The Wall Street Journal reports that Ocwen financial, the largest subprime loan servicing organization (servicing about one-fifth of all subprime loans in the U.S.) has hired a team of “social psychologists” to help its collectors figure out the best thing to say to each borrower to get them to make more payments on their loan.

These psychologists have prepared scripts for the collection agents (most of whom are in India and Uruguay).  They have also created software that analyzes what borrowers say, and makes suggestions for responses to be used by collection agents.

Some people think this helps get more money out of borrowers, but others are skeptical.  I agree with a comment from a mortgage industry insider who says that “…the most important factor in getting a borrower back on track is whether the borrower has the capacity to make the loan payments.”

In other words, the vast majority of borrowers make their mortgage and loan payments if they can.  When they stop it’s usually because there has been a loss of income, as with a lost job, or unexpected bills, often due to medical problems.

When people cannot make payments, some adjustment to the terms of the loan, like a modification of the interest rate, is the first thing that should be looked at.  If that does not reduce payments to a level that the borrower can afford, then other actions should be explored including bankruptcy.

One of the underused solutions for keeping people in their homes.  Bankruptcy is very effective if you have a lot of credit card debt that can be wiped out, leaving more money for mortgage payments.  Get more information in our previous post: Filing Bankruptcy Could be Your Best Option

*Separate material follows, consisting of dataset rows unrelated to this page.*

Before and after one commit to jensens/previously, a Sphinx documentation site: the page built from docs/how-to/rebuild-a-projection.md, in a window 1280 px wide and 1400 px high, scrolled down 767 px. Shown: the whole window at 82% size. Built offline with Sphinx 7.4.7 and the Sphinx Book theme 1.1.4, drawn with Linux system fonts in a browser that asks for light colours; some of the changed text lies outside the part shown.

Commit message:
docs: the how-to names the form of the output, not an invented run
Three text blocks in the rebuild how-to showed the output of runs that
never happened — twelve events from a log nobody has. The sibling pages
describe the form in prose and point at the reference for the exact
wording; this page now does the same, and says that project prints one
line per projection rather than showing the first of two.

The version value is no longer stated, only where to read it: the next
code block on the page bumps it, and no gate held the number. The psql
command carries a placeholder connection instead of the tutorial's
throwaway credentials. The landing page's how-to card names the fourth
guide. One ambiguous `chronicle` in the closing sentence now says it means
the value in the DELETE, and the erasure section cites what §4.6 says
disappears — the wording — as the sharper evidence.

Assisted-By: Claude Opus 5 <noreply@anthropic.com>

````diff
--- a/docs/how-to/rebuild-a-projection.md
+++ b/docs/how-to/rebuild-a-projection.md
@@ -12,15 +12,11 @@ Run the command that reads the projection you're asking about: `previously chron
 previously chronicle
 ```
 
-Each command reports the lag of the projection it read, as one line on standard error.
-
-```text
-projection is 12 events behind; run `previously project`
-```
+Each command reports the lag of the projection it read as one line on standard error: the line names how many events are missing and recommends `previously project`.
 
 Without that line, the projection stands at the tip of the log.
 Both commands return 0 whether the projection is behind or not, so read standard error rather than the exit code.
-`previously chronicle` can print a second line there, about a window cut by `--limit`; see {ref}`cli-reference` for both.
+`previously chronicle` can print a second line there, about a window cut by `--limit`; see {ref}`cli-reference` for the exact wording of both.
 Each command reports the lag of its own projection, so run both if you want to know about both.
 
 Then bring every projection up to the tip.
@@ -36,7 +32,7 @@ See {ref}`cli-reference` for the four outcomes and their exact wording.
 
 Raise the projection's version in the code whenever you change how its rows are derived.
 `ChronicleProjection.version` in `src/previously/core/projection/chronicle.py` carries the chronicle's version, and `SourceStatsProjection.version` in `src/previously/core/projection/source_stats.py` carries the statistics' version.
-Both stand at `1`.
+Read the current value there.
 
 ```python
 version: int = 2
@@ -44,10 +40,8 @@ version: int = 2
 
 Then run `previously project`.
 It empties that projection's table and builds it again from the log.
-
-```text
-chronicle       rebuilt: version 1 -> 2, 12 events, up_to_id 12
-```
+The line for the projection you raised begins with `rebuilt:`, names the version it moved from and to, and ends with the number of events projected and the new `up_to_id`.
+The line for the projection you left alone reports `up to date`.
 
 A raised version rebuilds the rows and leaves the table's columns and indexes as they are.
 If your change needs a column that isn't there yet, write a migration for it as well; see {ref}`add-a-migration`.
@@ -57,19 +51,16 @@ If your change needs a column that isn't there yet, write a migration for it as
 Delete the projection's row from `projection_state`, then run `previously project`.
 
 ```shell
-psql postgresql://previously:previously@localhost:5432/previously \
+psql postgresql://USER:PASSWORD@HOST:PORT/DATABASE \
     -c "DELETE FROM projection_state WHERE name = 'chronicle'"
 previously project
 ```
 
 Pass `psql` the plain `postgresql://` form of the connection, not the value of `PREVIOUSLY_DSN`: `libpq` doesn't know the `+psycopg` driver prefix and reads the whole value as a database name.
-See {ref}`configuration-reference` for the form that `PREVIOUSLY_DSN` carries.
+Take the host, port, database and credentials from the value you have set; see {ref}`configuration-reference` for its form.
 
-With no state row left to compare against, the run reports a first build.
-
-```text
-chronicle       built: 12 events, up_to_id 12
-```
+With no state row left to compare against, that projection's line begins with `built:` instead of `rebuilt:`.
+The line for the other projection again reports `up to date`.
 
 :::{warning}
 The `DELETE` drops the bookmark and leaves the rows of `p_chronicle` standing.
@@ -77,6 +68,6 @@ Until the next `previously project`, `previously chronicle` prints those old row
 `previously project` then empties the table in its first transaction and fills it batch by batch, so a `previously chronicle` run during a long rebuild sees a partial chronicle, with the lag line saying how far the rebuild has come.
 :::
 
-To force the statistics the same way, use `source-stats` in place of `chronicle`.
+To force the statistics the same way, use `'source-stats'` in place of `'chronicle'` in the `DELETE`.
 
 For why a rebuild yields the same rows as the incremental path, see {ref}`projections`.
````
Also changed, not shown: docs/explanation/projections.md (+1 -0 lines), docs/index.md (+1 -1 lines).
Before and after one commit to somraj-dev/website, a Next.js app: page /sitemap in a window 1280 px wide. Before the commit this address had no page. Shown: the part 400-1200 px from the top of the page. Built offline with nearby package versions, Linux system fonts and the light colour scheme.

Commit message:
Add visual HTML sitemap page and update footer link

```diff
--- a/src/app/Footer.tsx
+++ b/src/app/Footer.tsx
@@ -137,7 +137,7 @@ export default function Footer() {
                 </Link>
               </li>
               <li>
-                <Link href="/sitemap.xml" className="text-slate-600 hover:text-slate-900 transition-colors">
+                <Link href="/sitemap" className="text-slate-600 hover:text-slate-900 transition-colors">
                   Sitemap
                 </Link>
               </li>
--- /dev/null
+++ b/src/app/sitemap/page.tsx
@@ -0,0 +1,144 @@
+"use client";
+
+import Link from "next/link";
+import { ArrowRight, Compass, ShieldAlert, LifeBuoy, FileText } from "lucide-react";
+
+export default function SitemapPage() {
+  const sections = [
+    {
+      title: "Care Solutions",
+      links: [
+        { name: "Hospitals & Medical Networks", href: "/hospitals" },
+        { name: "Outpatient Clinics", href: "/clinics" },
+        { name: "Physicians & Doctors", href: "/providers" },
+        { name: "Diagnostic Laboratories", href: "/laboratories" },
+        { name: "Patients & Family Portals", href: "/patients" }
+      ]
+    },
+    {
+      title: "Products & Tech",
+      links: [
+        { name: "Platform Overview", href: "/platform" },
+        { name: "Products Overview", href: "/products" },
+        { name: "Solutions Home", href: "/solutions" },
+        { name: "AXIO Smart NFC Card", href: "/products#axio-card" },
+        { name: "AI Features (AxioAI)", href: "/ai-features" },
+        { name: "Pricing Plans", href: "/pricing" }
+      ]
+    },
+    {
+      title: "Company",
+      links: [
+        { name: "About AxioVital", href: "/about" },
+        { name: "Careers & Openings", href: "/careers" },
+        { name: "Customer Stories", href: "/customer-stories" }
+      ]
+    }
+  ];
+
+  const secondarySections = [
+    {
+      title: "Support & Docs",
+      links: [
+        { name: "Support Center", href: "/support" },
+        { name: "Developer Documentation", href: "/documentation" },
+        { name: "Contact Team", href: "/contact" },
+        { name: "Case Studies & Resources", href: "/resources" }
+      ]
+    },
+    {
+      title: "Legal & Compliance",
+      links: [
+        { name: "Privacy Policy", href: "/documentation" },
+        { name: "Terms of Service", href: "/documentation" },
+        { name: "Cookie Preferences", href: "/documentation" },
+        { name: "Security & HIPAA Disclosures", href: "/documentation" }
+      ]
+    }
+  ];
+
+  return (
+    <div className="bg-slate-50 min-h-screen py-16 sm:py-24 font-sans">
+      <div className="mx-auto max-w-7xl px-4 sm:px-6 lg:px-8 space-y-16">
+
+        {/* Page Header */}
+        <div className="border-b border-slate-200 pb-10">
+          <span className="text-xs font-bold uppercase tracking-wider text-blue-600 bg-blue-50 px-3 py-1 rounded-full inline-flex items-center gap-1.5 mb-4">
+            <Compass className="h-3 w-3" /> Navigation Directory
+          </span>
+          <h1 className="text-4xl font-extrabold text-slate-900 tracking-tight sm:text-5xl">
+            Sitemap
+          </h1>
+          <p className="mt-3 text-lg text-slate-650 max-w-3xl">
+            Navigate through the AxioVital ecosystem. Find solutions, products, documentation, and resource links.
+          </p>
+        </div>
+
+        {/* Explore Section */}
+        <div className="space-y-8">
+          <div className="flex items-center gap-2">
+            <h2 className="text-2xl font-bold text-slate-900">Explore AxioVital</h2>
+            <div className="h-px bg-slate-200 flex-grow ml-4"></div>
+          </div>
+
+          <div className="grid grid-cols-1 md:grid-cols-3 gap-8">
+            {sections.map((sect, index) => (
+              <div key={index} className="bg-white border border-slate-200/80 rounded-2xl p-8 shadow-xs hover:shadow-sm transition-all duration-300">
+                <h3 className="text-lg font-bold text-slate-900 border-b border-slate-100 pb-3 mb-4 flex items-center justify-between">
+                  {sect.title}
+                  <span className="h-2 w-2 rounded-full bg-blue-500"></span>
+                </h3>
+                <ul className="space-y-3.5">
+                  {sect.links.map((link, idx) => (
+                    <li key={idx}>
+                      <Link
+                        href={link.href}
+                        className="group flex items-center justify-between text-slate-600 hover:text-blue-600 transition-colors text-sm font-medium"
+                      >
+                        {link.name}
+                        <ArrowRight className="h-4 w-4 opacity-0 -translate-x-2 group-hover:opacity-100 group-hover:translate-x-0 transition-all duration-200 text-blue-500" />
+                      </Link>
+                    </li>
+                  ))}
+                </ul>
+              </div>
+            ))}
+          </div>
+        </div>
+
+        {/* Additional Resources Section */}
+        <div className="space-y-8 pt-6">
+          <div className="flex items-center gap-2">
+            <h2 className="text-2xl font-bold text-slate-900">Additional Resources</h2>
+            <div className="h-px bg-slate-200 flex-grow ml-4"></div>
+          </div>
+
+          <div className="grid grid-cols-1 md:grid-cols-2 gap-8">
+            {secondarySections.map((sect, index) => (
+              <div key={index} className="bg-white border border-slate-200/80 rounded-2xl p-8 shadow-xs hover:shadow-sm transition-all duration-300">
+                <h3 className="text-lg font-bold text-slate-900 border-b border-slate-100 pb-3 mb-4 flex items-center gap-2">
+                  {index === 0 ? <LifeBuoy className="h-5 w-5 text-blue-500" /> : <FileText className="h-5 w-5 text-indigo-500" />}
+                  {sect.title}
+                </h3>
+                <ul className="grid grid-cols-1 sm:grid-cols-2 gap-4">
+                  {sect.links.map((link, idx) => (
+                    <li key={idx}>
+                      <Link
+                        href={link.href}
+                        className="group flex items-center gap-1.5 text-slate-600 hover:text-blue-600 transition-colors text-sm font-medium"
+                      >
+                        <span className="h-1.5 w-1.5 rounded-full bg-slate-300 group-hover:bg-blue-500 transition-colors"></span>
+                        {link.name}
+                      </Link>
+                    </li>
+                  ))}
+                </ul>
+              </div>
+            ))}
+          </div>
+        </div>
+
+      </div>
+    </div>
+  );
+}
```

If there is no way that you can afford the mortgage, even with a bankruptcy, then you should try to avoid the pain of foreclosure with a “short sale” or “deed in lieu of payment.”

Comments are closed.